Difference listings:
+ + + + +

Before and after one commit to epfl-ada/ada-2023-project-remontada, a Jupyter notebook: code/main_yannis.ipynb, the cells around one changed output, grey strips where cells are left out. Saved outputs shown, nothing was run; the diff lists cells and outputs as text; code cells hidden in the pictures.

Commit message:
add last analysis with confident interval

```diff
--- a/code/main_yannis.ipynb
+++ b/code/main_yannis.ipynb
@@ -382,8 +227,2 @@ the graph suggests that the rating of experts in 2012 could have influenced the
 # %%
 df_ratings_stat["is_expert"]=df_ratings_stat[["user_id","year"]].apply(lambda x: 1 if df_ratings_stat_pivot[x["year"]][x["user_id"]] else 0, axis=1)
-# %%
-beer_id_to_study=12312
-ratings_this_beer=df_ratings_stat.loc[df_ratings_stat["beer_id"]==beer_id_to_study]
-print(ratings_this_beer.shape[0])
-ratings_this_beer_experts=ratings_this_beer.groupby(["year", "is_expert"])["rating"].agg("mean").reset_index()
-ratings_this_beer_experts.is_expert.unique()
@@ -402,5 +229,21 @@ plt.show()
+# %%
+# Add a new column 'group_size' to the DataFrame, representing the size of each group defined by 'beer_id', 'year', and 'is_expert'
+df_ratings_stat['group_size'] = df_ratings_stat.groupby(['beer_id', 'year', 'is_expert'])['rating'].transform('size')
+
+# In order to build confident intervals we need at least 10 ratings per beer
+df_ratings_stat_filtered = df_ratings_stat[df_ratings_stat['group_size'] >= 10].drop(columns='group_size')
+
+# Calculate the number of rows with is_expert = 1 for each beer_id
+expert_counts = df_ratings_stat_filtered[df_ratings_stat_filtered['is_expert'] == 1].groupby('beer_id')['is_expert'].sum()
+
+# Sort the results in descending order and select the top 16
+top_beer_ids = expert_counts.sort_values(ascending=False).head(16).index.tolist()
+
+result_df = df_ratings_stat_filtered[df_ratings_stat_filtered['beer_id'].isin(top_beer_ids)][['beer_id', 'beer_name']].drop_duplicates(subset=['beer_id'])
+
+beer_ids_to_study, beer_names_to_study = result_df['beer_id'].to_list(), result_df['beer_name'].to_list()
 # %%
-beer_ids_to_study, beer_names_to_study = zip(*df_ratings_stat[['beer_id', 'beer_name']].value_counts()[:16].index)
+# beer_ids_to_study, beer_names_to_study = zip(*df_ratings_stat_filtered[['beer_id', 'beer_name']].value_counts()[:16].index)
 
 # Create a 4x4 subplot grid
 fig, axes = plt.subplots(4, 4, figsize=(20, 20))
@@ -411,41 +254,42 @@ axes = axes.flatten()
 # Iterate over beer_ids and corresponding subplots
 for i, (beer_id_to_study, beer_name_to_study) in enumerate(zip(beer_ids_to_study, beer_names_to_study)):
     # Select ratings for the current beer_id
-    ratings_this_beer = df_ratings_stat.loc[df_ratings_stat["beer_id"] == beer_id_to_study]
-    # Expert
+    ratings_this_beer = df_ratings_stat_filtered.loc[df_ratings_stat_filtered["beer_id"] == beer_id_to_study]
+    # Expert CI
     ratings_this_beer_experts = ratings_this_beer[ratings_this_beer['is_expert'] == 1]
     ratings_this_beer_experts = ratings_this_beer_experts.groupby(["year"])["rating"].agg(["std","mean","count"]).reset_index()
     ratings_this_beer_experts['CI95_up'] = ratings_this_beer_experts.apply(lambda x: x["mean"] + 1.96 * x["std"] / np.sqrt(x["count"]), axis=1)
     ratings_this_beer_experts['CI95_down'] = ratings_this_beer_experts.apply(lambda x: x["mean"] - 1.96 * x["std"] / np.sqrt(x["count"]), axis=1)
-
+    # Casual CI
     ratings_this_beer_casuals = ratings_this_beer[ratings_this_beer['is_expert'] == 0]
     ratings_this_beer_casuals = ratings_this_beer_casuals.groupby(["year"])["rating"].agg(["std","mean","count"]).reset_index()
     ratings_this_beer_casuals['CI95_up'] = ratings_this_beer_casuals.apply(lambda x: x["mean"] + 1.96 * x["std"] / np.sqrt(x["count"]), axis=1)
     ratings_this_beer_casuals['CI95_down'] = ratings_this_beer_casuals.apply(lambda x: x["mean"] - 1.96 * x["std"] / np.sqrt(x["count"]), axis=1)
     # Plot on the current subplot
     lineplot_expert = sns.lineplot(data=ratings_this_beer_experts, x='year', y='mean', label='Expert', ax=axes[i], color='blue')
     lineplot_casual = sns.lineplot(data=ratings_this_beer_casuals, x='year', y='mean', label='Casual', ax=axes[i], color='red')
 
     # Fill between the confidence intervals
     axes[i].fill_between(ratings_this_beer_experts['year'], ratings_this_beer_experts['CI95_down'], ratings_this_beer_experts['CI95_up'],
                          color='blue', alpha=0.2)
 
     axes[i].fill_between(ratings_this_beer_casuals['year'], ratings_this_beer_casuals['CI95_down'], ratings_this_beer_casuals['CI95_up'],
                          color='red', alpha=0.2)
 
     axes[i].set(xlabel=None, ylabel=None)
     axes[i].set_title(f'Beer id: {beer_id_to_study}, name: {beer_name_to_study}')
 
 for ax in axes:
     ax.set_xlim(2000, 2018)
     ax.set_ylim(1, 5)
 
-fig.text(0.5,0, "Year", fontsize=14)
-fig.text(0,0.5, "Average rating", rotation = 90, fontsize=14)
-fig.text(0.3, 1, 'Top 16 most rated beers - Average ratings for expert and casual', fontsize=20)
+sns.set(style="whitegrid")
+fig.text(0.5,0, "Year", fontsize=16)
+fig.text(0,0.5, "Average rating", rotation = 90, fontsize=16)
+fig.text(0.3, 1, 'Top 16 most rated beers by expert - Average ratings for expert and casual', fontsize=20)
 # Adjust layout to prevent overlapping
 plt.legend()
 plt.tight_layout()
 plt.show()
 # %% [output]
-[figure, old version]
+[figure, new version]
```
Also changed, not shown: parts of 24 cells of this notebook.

+ + + + +

* [Work instructions] Once you have read the entries, write them all out again exactly.

* [Final answer]
Before and after one commit to epfl-ada/ada-2023-project-remontada, a Jupyter notebook: code/main_yannis.ipynb, the cells around one changed output, grey strips where cells are left out. Saved outputs shown, nothing was run; the diff lists cells and outputs as text; code cells hidden in the pictures.

Commit message:
add last analysis with confident interval

```diff
--- a/code/main_yannis.ipynb
+++ b/code/main_yannis.ipynb
@@ -382,8 +227,2 @@ the graph suggests that the rating of experts in 2012 could have influenced the
 # %%
 df_ratings_stat["is_expert"]=df_ratings_stat[["user_id","year"]].apply(lambda x: 1 if df_ratings_stat_pivot[x["year"]][x["user_id"]] else 0, axis=1)
-# %%
-beer_id_to_study=12312
-ratings_this_beer=df_ratings_stat.loc[df_ratings_stat["beer_id"]==beer_id_to_study]
-print(ratings_this_beer.shape[0])
-ratings_this_beer_experts=ratings_this_beer.groupby(["year", "is_expert"])["rating"].agg("mean").reset_index()
-ratings_this_beer_experts.is_expert.unique()
@@ -402,5 +229,21 @@ plt.show()
+# %%
+# Add a new column 'group_size' to the DataFrame, representing the size of each group defined by 'beer_id', 'year', and 'is_expert'
+df_ratings_stat['group_size'] = df_ratings_stat.groupby(['beer_id', 'year', 'is_expert'])['rating'].transform('size')
+
+# In order to build confident intervals we need at least 10 ratings per beer
+df_ratings_stat_filtered = df_ratings_stat[df_ratings_stat['group_size'] >= 10].drop(columns='group_size')
+
+# Calculate the number of rows with is_expert = 1 for each beer_id
+expert_counts = df_ratings_stat_filtered[df_ratings_stat_filtered['is_expert'] == 1].groupby('beer_id')['is_expert'].sum()
+
+# Sort the results in descending order and select the top 16
+top_beer_ids = expert_counts.sort_values(ascending=False).head(16).index.tolist()
+
+result_df = df_ratings_stat_filtered[df_ratings_stat_filtered['beer_id'].isin(top_beer_ids)][['beer_id', 'beer_name']].drop_duplicates(subset=['beer_id'])
+
+beer_ids_to_study, beer_names_to_study = result_df['beer_id'].to_list(), result_df['beer_name'].to_list()
 # %%
-beer_ids_to_study, beer_names_to_study = zip(*df_ratings_stat[['beer_id', 'beer_name']].value_counts()[:16].index)
+# beer_ids_to_study, beer_names_to_study = zip(*df_ratings_stat_filtered[['beer_id', 'beer_name']].value_counts()[:16].index)
 
 # Create a 4x4 subplot grid
 fig, axes = plt.subplots(4, 4, figsize=(20, 20))
@@ -411,41 +254,42 @@ axes = axes.flatten()
 # Iterate over beer_ids and corresponding subplots
 for i, (beer_id_to_study, beer_name_to_study) in enumerate(zip(beer_ids_to_study, beer_names_to_study)):
     # Select ratings for the current beer_id
-    ratings_this_beer = df_ratings_stat.loc[df_ratings_stat["beer_id"] == beer_id_to_study]
-    # Expert
+    ratings_this_beer = df_ratings_stat_filtered.loc[df_ratings_stat_filtered["beer_id"] == beer_id_to_study]
+    # Expert CI
     ratings_this_beer_experts = ratings_this_beer[ratings_this_beer['is_expert'] == 1]
     ratings_this_beer_experts = ratings_this_beer_experts.groupby(["year"])["rating"].agg(["std","mean","count"]).reset_index()
     ratings_this_beer_experts['CI95_up'] = ratings_this_beer_experts.apply(lambda x: x["mean"] + 1.96 * x["std"] / np.sqrt(x["count"]), axis=1)
     ratings_this_beer_experts['CI95_down'] = ratings_this_beer_experts.apply(lambda x: x["mean"] - 1.96 * x["std"] / np.sqrt(x["count"]), axis=1)
-
+    # Casual CI
     ratings_this_beer_casuals = ratings_this_beer[ratings_this_beer['is_expert'] == 0]
     ratings_this_beer_casuals = ratings_this_beer_casuals.groupby(["year"])["rating"].agg(["std","mean","count"]).reset_index()
     ratings_this_beer_casuals['CI95_up'] = ratings_this_beer_casuals.apply(lambda x: x["mean"] + 1.96 * x["std"] / np.sqrt(x["count"]), axis=1)
     ratings_this_beer_casuals['CI95_down'] = ratings_this_beer_casuals.apply(lambda x: x["mean"] - 1.96 * x["std"] / np.sqrt(x["count"]), axis=1)
     # Plot on the current subplot
     lineplot_expert = sns.lineplot(data=ratings_this_beer_experts, x='year', y='mean', label='Expert', ax=axes[i], color='blue')
     lineplot_casual = sns.lineplot(data=ratings_this_beer_casuals, x='year', y='mean', label='Casual', ax=axes[i], color='red')
 
     # Fill between the confidence intervals
     axes[i].fill_between(ratings_this_beer_experts['year'], ratings_this_beer_experts['CI95_down'], ratings_this_beer_experts['CI95_up'],
                          color='blue', alpha=0.2)
 
     axes[i].fill_between(ratings_this_beer_casuals['year'], ratings_this_beer_casuals['CI95_down'], ratings_this_beer_casuals['CI95_up'],
                          color='red', alpha=0.2)
 
     axes[i].set(xlabel=None, ylabel=None)
     axes[i].set_title(f'Beer id: {beer_id_to_study}, name: {beer_name_to_study}')
 
 for ax in axes:
     ax.set_xlim(2000, 2018)
     ax.set_ylim(1, 5)
 
-fig.text(0.5,0, "Year", fontsize=14)
-fig.text(0,0.5, "Average rating", rotation = 90, fontsize=14)
-fig.text(0.3, 1, 'Top 16 most rated beers - Average ratings for expert and casual', fontsize=20)
+sns.set(style="whitegrid")
+fig.text(0.5,0, "Year", fontsize=16)
+fig.text(0,0.5, "Average rating", rotation = 90, fontsize=16)
+fig.text(0.3, 1, 'Top 16 most rated beers by expert - Average ratings for expert and casual', fontsize=20)
 # Adjust layout to prevent overlapping
 plt.legend()
 plt.tight_layout()
 plt.show()
 # %% [output]
-[figure, old version]
+[figure, new version]
```
Also changed, not shown: parts of 24 cells of this notebook.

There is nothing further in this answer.